[Records from a data collection]
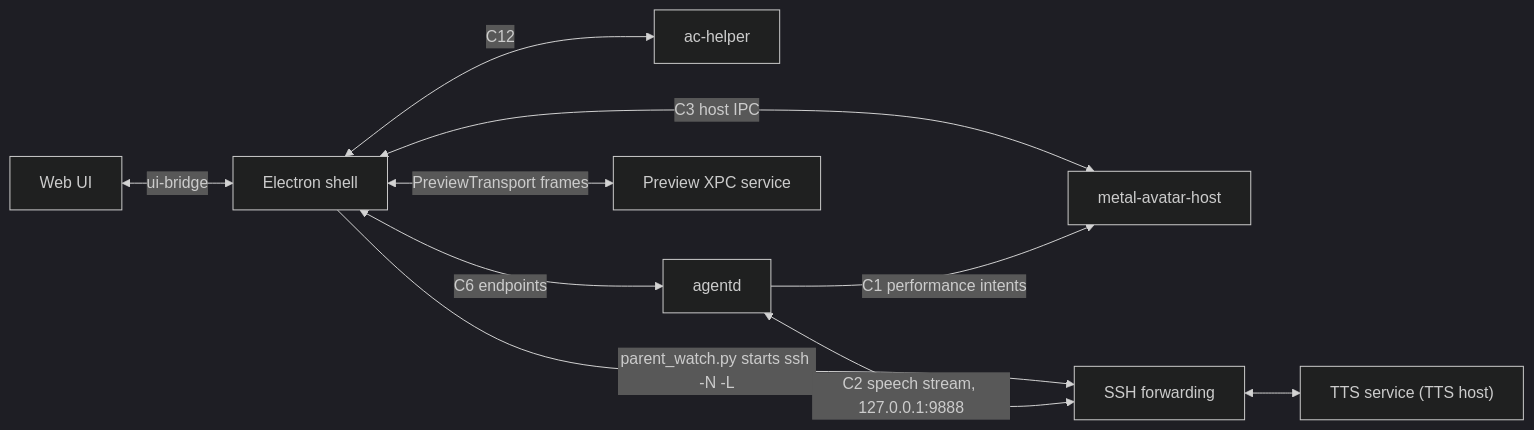
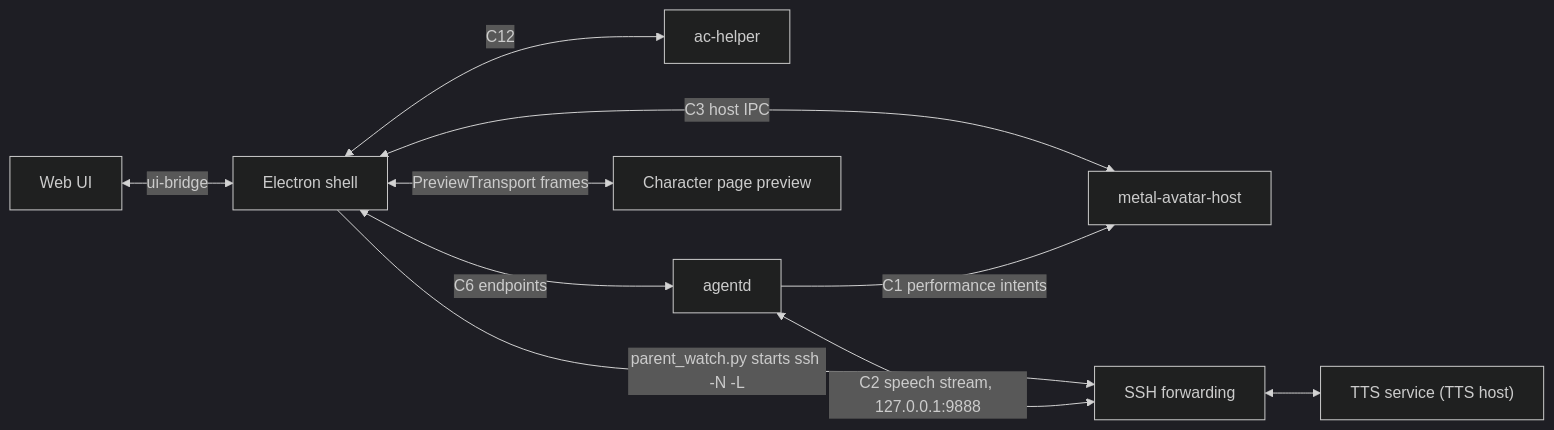
The diagram in docs/architecture/overview.en.md (Paradox07127/Automated-Agentic-Complex), drawn with Mermaid (dark theme) before and after one commit. The commit also changed other lines of this file and 12 other files, not shown here.

````diff
--- a/docs/architecture/overview.en.md
+++ b/docs/architecture/overview.en.md
@@ -43,12 +43,12 @@
 ```mermaid
 flowchart LR
   W[Web UI] <-->|ui-bridge| C[Electron shell]
   C <-->|C12| X[ac-helper]
   C <-->|C6 endpoints| A[agentd]
   C <-->|C3 host IPC| H[metal-avatar-host]
-  C <-->|PreviewTransport frames| P[Preview XPC service]
+  C <-->|PreviewTransport frames| P[Character page preview]
   A -->|C1 performance intents| H
   C -->|parent_watch.py starts ssh -N -L| S[SSH forwarding]
   A <-->|C2 speech stream, 127.0.0.1:9888| S
   S <--> T["TTS service (TTS host)"]
 ```
````
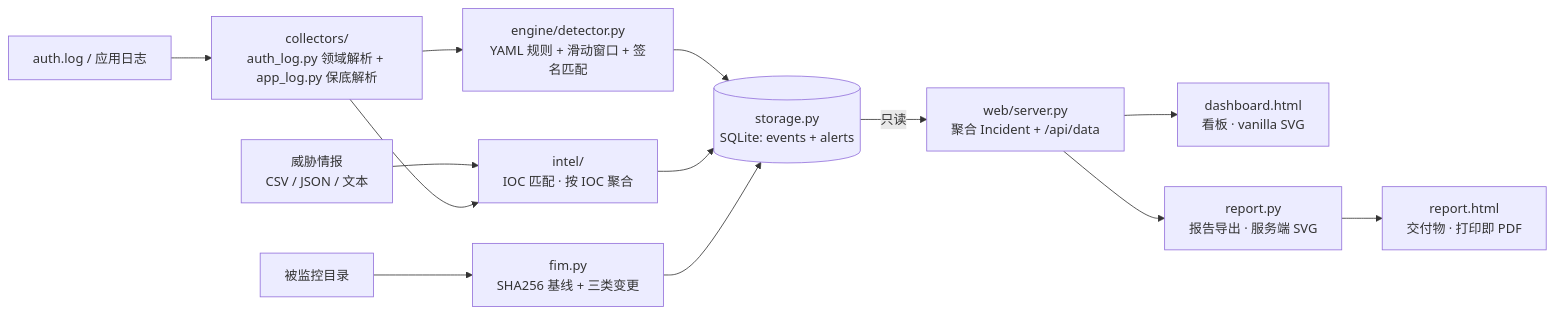
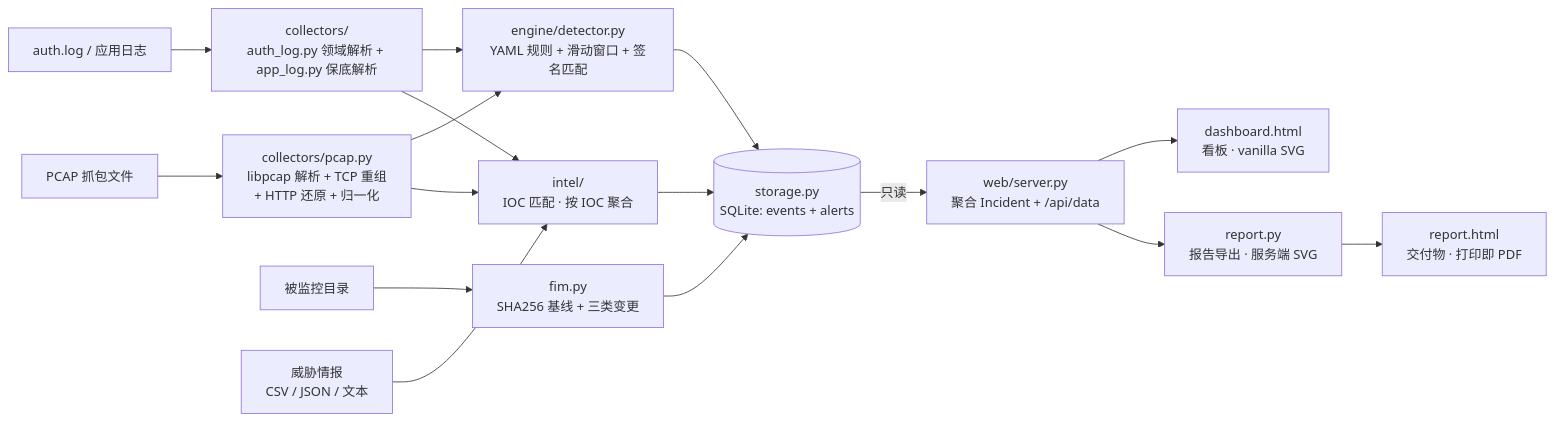
One commit to yliucherish/sentinelwatch changed the diagram in README.md. Above: the diagram before and after it, drawn with Mermaid. The commit also changed other lines of this file and 11 other files, not shown here.

````diff
--- a/README.md
+++ b/README.md
@@ -79,15 +94,18 @@
 ```mermaid
 flowchart LR
     A[auth.log / 应用日志] --> B[collectors/<br/>auth_log.py 领域解析 + app_log.py 保底解析]
+    P[PCAP 抓包文件] --> Q[collectors/pcap.py<br/>libpcap 解析 + TCP 重组<br/>+ HTTP 还原 + 归一化]
     C[被监控目录] --> D[fim.py<br/>SHA256 基线 + 三类变更]
     B --> E[engine/detector.py<br/>YAML 规则 + 滑动窗口 + 签名匹配]
+    Q --> E
     I2[威胁情报<br/>CSV / JSON / 文本] --> K[intel/<br/>IOC 匹配 · 按 IOC 聚合]
     B --> K
+    Q --> K
     E --> F[(storage.py<br/>SQLite: events + alerts)]
     K --> F
     D --> F
     F -->|只读| G[web/server.py<br/>聚合 Incident + /api/data]
     G --> H[dashboard.html<br/>看板 · vanilla SVG]
     G --> I[report.py<br/>报告导出 · 服务端 SVG]
     I --> J[report.html<br/>交付物 · 打印即 PDF]
 ```
````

GOAL OF THE EXERCISE
All the records need to be repeated exactly, with the images dropped.

PROBLEM SOLUTION
The diagram in docs/architecture/overview.en.md (Paradox07127/Automated-Agentic-Complex), drawn with Mermaid (dark theme) before and after one commit. The commit also changed other lines of this file and 12 other files, not shown here.

````diff
--- a/docs/architecture/overview.en.md
+++ b/docs/architecture/overview.en.md
@@ -43,12 +43,12 @@
 ```mermaid
 flowchart LR
   W[Web UI] <-->|ui-bridge| C[Electron shell]
   C <-->|C12| X[ac-helper]
   C <-->|C6 endpoints| A[agentd]
   C <-->|C3 host IPC| H[metal-avatar-host]
-  C <-->|PreviewTransport frames| P[Preview XPC service]
+  C <-->|PreviewTransport frames| P[Character page preview]
   A -->|C1 performance intents| H
   C -->|parent_watch.py starts ssh -N -L| S[SSH forwarding]
   A <-->|C2 speech stream, 127.0.0.1:9888| S
   S <--> T["TTS service (TTS host)"]
 ```
````
One commit to yliucherish/sentinelwatch changed the diagram in README.md. Above: the diagram before and after it, drawn with Mermaid. The commit also changed other lines of this file and 11 other files, not shown here.

````diff
--- a/README.md
+++ b/README.md
@@ -79,15 +94,18 @@
 ```mermaid
 flowchart LR
     A[auth.log / 应用日志] --> B[collectors/<br/>auth_log.py 领域解析 + app_log.py 保底解析]
+    P[PCAP 抓包文件] --> Q[collectors/pcap.py<br/>libpcap 解析 + TCP 重组<br/>+ HTTP 还原 + 归一化]
     C[被监控目录] --> D[fim.py<br/>SHA256 基线 + 三类变更]
     B --> E[engine/detector.py<br/>YAML 规则 + 滑动窗口 + 签名匹配]
+    Q --> E
     I2[威胁情报<br/>CSV / JSON / 文本] --> K[intel/<br/>IOC 匹配 · 按 IOC 聚合]
     B --> K
+    Q --> K
     E --> F[(storage.py<br/>SQLite: events + alerts)]
     K --> F
     D --> F
     F -->|只读| G[web/server.py<br/>聚合 Incident + /api/data]
     G --> H[dashboard.html<br/>看板 · vanilla SVG]
     G --> I[report.py<br/>报告导出 · 服务端 SVG]
     I --> J[report.html<br/>交付物 · 打印即 PDF]
 ```
````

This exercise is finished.